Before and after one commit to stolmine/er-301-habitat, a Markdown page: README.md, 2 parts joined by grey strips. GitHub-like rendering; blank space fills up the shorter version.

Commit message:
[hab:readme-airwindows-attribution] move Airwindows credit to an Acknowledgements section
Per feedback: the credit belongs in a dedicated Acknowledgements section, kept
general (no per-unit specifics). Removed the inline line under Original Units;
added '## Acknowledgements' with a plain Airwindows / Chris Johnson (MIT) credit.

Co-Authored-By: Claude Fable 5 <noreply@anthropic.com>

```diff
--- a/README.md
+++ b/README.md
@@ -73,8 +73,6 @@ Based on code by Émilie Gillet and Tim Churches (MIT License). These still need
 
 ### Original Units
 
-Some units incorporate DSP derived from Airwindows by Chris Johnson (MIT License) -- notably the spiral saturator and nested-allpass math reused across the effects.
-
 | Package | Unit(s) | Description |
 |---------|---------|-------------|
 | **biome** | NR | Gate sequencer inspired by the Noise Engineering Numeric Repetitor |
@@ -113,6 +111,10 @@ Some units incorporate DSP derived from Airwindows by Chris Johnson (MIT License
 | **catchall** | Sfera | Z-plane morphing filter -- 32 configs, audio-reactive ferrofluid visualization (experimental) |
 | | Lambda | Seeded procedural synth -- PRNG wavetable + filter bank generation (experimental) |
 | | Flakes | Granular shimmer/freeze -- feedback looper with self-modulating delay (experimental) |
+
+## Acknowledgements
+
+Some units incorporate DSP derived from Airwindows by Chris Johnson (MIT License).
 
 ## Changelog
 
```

==*==

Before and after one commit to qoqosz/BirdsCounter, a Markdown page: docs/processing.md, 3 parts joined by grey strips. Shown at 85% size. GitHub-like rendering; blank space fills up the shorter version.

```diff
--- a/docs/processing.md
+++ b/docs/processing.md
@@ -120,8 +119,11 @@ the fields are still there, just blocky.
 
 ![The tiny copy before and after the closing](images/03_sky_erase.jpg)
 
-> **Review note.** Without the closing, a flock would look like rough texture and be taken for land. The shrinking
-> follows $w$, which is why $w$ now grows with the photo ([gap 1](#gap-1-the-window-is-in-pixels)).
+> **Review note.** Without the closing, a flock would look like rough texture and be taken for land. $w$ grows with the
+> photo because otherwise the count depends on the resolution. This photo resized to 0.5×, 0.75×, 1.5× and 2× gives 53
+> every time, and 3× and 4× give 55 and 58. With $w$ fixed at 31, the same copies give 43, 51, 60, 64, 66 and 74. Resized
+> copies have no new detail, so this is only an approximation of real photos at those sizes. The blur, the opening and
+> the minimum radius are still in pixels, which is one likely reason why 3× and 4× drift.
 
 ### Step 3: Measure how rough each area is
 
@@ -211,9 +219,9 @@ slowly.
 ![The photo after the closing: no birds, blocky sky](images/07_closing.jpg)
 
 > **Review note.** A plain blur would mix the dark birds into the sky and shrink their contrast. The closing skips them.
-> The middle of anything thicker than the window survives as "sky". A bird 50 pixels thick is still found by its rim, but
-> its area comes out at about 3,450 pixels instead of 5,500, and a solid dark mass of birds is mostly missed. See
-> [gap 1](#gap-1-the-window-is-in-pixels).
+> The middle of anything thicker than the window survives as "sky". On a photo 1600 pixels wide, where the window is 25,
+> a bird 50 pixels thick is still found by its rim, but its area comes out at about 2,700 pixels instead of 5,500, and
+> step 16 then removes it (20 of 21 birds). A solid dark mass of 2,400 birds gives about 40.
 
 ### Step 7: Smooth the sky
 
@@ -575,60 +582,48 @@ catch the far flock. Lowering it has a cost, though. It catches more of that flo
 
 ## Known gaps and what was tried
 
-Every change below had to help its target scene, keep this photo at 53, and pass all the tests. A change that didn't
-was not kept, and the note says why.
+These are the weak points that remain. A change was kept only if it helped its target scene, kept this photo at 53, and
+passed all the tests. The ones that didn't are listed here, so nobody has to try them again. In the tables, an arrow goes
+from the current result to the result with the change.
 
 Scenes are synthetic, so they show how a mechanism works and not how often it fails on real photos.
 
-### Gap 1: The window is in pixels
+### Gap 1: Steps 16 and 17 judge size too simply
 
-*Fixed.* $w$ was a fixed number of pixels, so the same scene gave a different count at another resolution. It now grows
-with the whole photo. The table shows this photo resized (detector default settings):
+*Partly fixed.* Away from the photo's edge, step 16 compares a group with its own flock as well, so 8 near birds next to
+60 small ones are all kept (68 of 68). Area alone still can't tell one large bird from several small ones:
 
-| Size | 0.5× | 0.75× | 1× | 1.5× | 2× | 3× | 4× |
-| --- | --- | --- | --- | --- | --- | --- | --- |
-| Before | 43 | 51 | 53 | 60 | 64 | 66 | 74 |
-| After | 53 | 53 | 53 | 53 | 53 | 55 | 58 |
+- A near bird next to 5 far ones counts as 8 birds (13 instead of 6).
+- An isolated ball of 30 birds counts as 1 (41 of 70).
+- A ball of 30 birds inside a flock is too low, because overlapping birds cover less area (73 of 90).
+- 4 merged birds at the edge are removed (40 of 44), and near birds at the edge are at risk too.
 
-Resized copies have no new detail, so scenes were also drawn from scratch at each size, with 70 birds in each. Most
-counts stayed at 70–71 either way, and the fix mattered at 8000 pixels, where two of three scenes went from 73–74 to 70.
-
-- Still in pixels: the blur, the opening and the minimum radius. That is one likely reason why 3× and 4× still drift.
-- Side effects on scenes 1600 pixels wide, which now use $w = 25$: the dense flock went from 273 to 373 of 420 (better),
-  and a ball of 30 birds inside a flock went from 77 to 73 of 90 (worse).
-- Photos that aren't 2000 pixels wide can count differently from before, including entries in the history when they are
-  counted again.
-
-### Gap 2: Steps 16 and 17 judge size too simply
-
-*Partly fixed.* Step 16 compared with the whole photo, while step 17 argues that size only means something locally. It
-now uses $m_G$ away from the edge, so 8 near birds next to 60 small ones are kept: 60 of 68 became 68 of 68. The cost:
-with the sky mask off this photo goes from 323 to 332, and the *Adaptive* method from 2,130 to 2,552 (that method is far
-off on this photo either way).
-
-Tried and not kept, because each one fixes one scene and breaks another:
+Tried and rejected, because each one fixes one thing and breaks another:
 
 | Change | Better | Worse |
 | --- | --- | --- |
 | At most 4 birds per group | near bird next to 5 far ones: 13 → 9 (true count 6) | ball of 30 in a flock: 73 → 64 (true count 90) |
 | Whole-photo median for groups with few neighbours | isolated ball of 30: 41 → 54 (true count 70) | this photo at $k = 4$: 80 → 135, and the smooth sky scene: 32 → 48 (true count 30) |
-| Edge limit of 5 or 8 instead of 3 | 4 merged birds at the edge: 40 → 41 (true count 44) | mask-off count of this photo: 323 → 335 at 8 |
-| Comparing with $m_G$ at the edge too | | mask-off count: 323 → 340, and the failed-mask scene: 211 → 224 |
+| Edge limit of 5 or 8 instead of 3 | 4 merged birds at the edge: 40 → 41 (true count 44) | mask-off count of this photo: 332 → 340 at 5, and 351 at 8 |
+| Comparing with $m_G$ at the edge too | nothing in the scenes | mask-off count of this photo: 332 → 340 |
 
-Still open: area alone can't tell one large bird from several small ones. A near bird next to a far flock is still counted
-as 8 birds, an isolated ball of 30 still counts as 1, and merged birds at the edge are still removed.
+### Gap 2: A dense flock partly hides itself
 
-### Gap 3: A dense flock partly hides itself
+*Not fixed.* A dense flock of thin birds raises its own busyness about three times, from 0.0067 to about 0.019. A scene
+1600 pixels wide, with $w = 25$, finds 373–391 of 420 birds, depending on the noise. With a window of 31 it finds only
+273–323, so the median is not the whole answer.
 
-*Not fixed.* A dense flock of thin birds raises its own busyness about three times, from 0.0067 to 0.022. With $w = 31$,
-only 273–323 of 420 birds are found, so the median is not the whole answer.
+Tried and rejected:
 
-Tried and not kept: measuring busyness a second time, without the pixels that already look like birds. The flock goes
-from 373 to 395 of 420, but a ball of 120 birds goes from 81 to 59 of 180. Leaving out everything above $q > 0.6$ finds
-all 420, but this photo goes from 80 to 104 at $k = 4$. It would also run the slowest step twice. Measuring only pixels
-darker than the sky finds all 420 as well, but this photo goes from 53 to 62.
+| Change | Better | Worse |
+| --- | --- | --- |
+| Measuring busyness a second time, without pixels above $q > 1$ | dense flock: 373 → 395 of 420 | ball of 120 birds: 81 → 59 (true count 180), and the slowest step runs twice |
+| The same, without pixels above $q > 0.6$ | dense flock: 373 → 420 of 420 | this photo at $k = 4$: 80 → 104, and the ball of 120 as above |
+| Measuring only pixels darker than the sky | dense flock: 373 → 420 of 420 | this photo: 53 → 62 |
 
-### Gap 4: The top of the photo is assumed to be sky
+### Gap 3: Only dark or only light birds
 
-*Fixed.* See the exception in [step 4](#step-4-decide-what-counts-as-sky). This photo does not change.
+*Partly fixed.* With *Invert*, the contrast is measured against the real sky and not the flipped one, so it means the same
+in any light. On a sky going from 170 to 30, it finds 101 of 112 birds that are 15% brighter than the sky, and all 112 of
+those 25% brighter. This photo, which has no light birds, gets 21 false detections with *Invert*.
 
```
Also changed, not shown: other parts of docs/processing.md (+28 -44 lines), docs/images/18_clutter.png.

==*==

In the entries above, which lines hold the word "busyness"? Copy them out.

**FINISHED TASK**
+*Not fixed.* A dense flock of thin birds raises its own busyness about three times, from 0.0067 to about 0.019. A scene
-*Not fixed.* A dense flock of thin birds raises its own busyness about three times, from 0.0067 to 0.022. With $w = 31$,
-Tried and not kept: measuring busyness a second time, without the pixels that already look like birds. The flock goes
+| Measuring busyness a second time, without pixels above $q > 1$ | dense flock: 373 → 395 of 420 | ball of 120 birds: 81 → 59 (true count 180), and the slowest step runs twice |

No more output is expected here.